There is a free tool out there called CCleaner which allows you to clean your hard drive very easily, as well as, your registry, manage startup programs and uninstall unwanted programs.
Number 4 – Partition your hard drive:
It is always a good idea to keep your data separate from your operating system and applications. That way if something happens with your operating system then your files won’t be directly affected. If you can keep them on a separate physical drive from your OS, that’s great. If not then I would suggest you partition your hard drive. The first thing you want to do is make sure you have enough room on your hard drive to partition it, so head over C drive and see how much space you have available. You want to make sure that you leave enough room on your partitioned hard drive for your operating system and any application you might want to install.

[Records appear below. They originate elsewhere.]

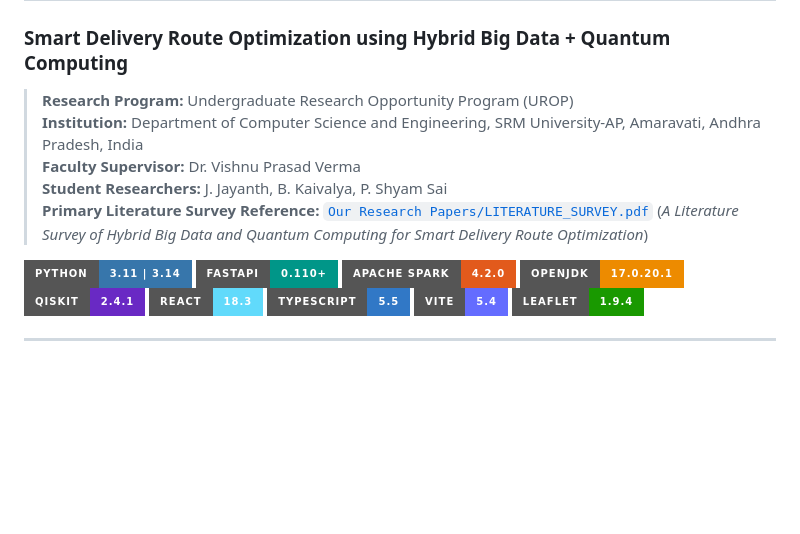
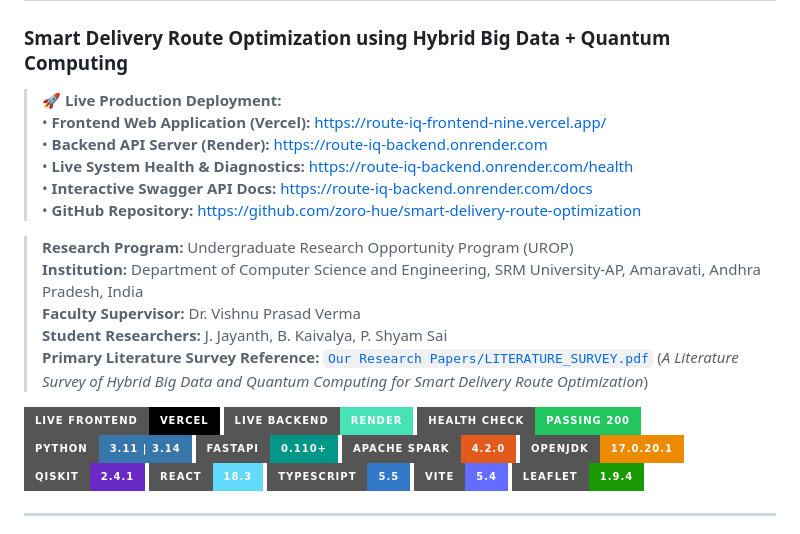
Before and after one commit to zoro-hue/smart-delivery-route-optimization, a Markdown page: README.md, the part around one of its changes. Rendered like a GitHub page; badges without logos; blank space fills up the shorter version.

```diff
--- a/README.md
+++ b/README.md
@@ -1,5 +1,12 @@
 # ROUTE/IQ
 ### Smart Delivery Route Optimization using Hybrid Big Data + Quantum Computing
+
+> 🚀 **Live Production Deployment:**
+> • **Frontend Web Application (Vercel):** [https://route-iq-frontend-nine.vercel.app/](https://route-iq-frontend-nine.vercel.app/)
+> • **Backend API Server (Render):** [https://route-iq-backend.onrender.com](https://route-iq-backend.onrender.com/)
+> • **Live System Health & Diagnostics:** [https://route-iq-backend.onrender.com/health](https://route-iq-backend.onrender.com/health)
+> • **Interactive Swagger API Docs:** [https://route-iq-backend.onrender.com/docs](https://route-iq-backend.onrender.com/docs)
+> • **GitHub Repository:** [https://github.com/zoro-hue/smart-delivery-route-optimization](https://github.com/zoro-hue/smart-delivery-route-optimization)
 
 > **Research Program:** Undergraduate Research Opportunity Program (UROP)
 > **Institution:** Department of Computer Science and Engineering, SRM University-AP, Amaravati, Andhra Pradesh, India
@@ -7,6 +14,9 @@
 > **Student Researchers:** J. Jayanth, B. Kaivalya, P. Shyam Sai
 > **Primary Literature Survey Reference:** [`Our Research Papers/LITERATURE_SURVEY.pdf`](Our%20Research%20Papers/LITERATURE_SURVEY.pdf) (*A Literature Survey of Hybrid Big Data and Quantum Computing for Smart Delivery Route Optimization*)
 
+[![Live Frontend](https://img.shields.io/badge/Live%20Frontend-Vercel-000000?style=for-the-badge&logo=vercel&logoColor=white)](https://route-iq-frontend-nine.vercel.app/)
+[![Live Backend](https://img.shields.io/badge/Live%20Backend-Render-46E3B7?style=for-the-badge&logo=render&logoColor=black)](https://route-iq-backend.onrender.com/)
+[![Health Check](https://img.shields.io/badge/Health%20Check-Passing%20200-22C55E?style=for-the-badge&logo=statuspage&logoColor=white)](https://route-iq-backend.onrender.com/health)
 [![Python](https://img.shields.io/badge/Python-3.11%20%7C%203.14-3776AB?style=for-the-badge&logo=python&logoColor=white)](https://www.python.org/)
 [![FastAPI](https://img.shields.io/badge/FastAPI-0.110+-009688?style=for-the-badge&logo=fastapi&logoColor=white)](https://fastapi.tiangolo.com/)
 [![Apache Spark](https://img.shields.io/badge/Apache%20Spark-4.2.0-E25A1C?style=for-the-badge&logo=apachespark&logoColor=white)](https://spark.apache.org/)
```
Also changed, not shown: other parts of README.md (+15 -0 lines).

Right click the start button and select ‘Disk Management’ à Right click on the C drive and choose ‘Shrink Volume’. If it were me I would leave at least 50 GB a free space on your operating partition for any programs you might want to download in the future, the rest you can turn into a storage partition for your data. Once you have adjusted your volume size click ‘Shrink’, once this is done you will see an empty space partition beside your operating partition. Right click your new data partition and choose ‘New Simple Volume’, make sure to format using NTFS. When this is completed you can now use the storage partition to store your data and portable applications. You are going to want to properly transfer your files to the new partition so Windows knows where to find them. To do this right click on the file or folder you want to move to your storage drive and select ‘Properties’ à Location Tab à Click move à browse to the location on your storage drive where you want your data to sit and select ‘yes’ to move your data there.
There are a few other things you can do to speed up and streamline your PC. You can download a program called SpaceSniffer that gives you a visual break down of what is taking up space on your hard drive. You can also use cloud storage to keep important documents stored off of your hard drive. Google Drive or One Note are good, however, if you are concerned about privacy and security I would recommend a Zero Knowledge system like SpideOak. You can also build a portable tool kit. There are many portable applications out there that allow you to download an operating file with the application, without actually installing it on your computer. You can leave these apps in your storage drive or keep them on an external device like a USB stick or external drive; alternatively you can also store these on the cloud. Another upgrade I strongly suggest would be to replace your standard sata hard drive to an ultra-fast, more stable solid state drive. These solid state drives don’t have any moving parts in them so not only are they more stable but they are also faster. They tend to be more expensive and don’t have as much capacity but overall they are much better.